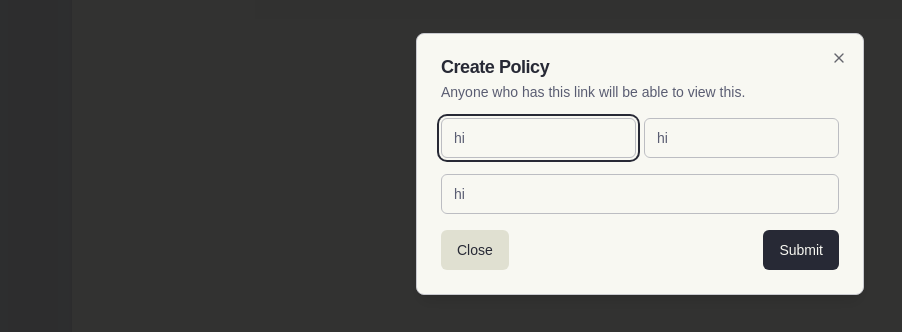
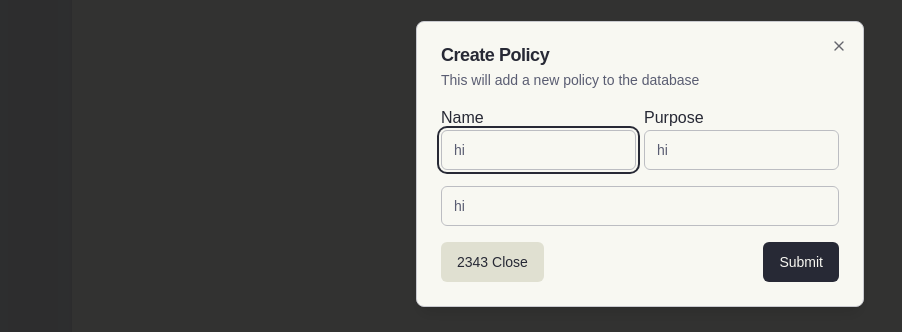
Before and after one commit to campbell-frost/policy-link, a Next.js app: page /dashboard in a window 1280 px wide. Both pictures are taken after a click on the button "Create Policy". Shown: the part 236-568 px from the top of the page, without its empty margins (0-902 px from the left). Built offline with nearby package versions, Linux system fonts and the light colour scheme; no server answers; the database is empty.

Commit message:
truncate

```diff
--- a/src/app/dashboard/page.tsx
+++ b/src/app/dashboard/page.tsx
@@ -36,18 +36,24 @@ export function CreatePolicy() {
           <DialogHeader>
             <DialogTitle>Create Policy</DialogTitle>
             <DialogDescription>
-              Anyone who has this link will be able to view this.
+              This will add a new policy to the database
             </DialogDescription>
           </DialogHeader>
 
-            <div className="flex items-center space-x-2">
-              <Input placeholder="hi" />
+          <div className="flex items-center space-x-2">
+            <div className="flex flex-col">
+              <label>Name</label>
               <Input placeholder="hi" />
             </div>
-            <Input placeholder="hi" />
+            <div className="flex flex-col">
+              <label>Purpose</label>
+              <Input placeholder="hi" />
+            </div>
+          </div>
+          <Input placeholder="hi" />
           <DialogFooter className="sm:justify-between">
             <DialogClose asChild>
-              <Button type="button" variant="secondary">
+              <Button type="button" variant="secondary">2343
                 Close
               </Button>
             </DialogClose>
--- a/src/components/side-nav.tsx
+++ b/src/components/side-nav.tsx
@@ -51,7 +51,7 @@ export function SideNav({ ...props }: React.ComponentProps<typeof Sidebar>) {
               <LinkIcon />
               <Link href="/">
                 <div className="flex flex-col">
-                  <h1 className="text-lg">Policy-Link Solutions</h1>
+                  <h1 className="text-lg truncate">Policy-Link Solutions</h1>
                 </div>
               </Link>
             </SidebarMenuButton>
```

▬▬▬

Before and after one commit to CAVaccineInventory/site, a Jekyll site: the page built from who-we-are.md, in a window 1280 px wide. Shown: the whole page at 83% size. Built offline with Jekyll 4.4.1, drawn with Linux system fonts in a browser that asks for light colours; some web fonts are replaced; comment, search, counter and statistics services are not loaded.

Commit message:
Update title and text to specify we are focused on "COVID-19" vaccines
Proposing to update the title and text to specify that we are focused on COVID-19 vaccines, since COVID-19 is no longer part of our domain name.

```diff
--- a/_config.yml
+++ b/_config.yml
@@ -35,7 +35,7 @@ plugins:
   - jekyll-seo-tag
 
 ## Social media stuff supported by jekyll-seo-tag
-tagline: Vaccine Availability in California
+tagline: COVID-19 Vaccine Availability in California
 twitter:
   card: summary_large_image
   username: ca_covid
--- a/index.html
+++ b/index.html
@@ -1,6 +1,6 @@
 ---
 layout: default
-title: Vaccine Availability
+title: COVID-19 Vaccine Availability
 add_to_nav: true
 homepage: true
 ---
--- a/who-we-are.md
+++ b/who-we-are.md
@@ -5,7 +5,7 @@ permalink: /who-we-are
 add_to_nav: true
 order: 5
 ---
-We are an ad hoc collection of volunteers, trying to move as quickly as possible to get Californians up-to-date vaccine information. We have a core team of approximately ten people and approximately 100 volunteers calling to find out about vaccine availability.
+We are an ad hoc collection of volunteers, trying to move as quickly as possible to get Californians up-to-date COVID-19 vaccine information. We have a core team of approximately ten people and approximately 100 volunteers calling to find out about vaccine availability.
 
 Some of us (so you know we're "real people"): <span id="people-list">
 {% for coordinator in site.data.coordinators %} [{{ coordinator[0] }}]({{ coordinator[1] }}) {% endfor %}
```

▬▬▬

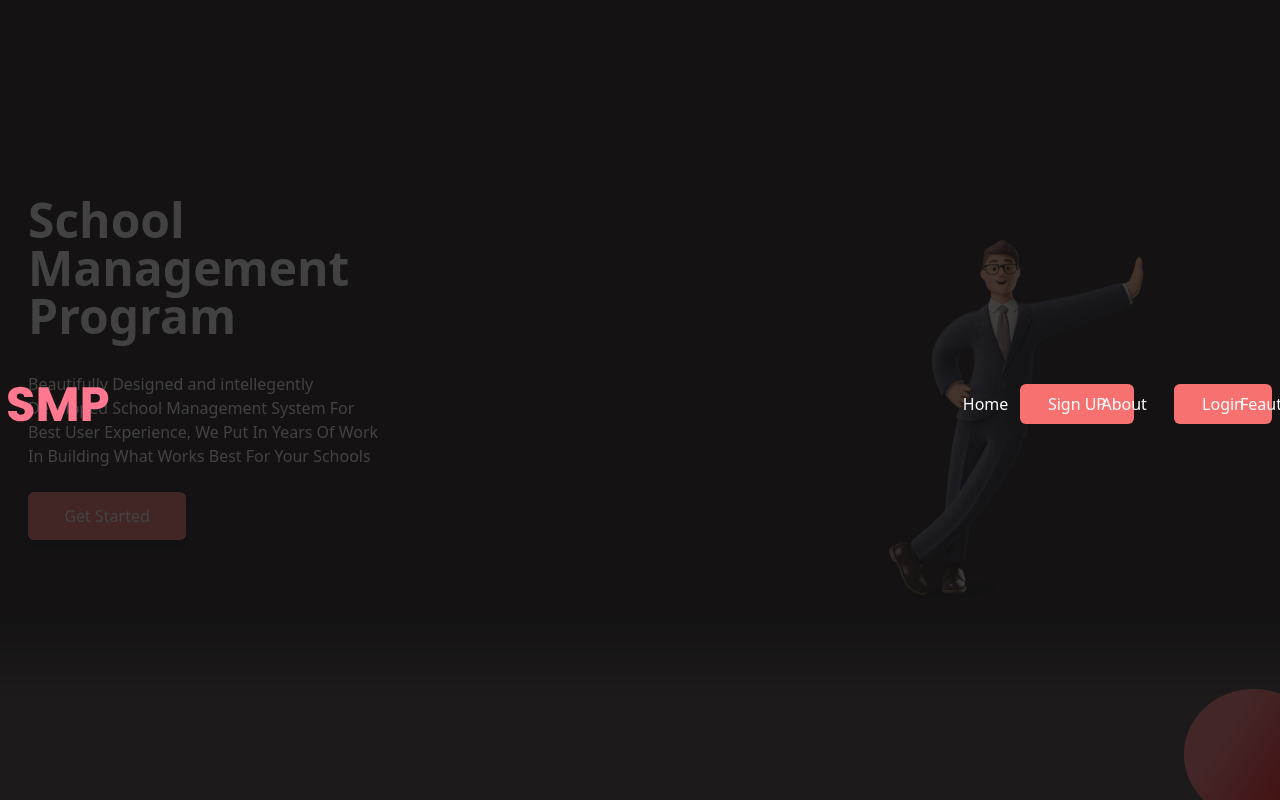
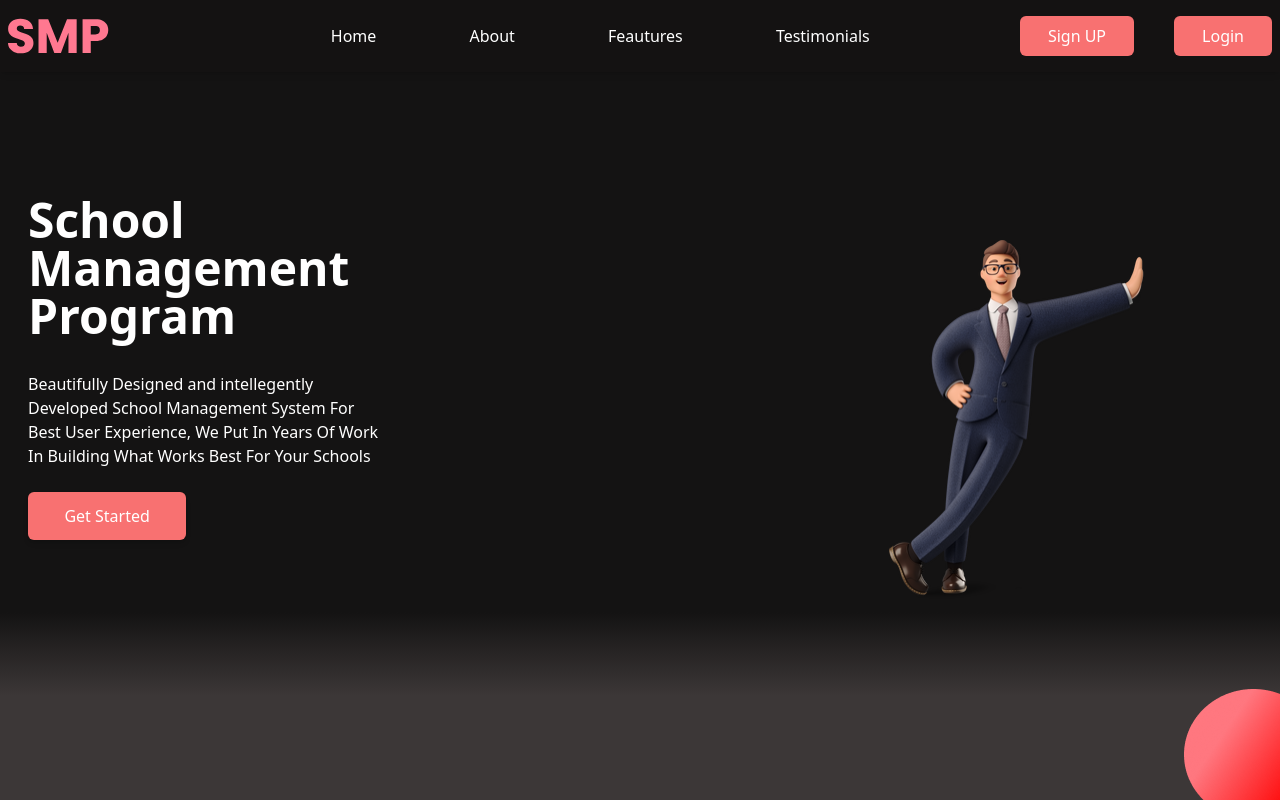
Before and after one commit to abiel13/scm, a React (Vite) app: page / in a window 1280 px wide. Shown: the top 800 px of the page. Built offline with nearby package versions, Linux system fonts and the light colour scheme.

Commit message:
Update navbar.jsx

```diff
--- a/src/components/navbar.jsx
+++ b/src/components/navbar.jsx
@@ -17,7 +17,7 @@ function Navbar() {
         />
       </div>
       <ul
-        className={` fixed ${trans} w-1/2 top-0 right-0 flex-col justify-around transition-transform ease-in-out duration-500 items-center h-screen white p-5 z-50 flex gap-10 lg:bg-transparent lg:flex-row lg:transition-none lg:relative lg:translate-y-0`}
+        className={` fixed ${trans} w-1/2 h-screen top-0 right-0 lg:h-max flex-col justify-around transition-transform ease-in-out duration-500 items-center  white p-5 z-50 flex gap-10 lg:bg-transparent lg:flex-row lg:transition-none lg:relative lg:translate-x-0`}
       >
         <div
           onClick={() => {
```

▬▬▬

### WORK TO COMPLETE
Search the records for the word "className" and copy every line where it occurs.

### RESPONSE TO THE TASK
-            <div className="flex items-center space-x-2">
+          <div className="flex items-center space-x-2">
+            <div className="flex flex-col">
+            <div className="flex flex-col">
           <DialogFooter className="sm:justify-between">
                 <div className="flex flex-col">
-                  <h1 className="text-lg">Policy-Link Solutions</h1>
+                  <h1 className="text-lg truncate">Policy-Link Solutions</h1>
-        className={` fixed ${trans} w-1/2 top-0 right-0 flex-col justify-around transition-transform ease-in-out duration-500 items-center h-screen white p-5 z-50 flex gap-10 lg:bg-transparent lg:flex-row lg:transition-none lg:relative lg:translate-y-0`}
+        className={` fixed ${trans} w-1/2 h-screen top-0 right-0 lg:h-max flex-col justify-around transition-transform ease-in-out duration-500 items-center  white p-5 z-50 flex gap-10 lg:bg-transparent lg:flex-row lg:transition-none lg:relative lg:translate-x-0`}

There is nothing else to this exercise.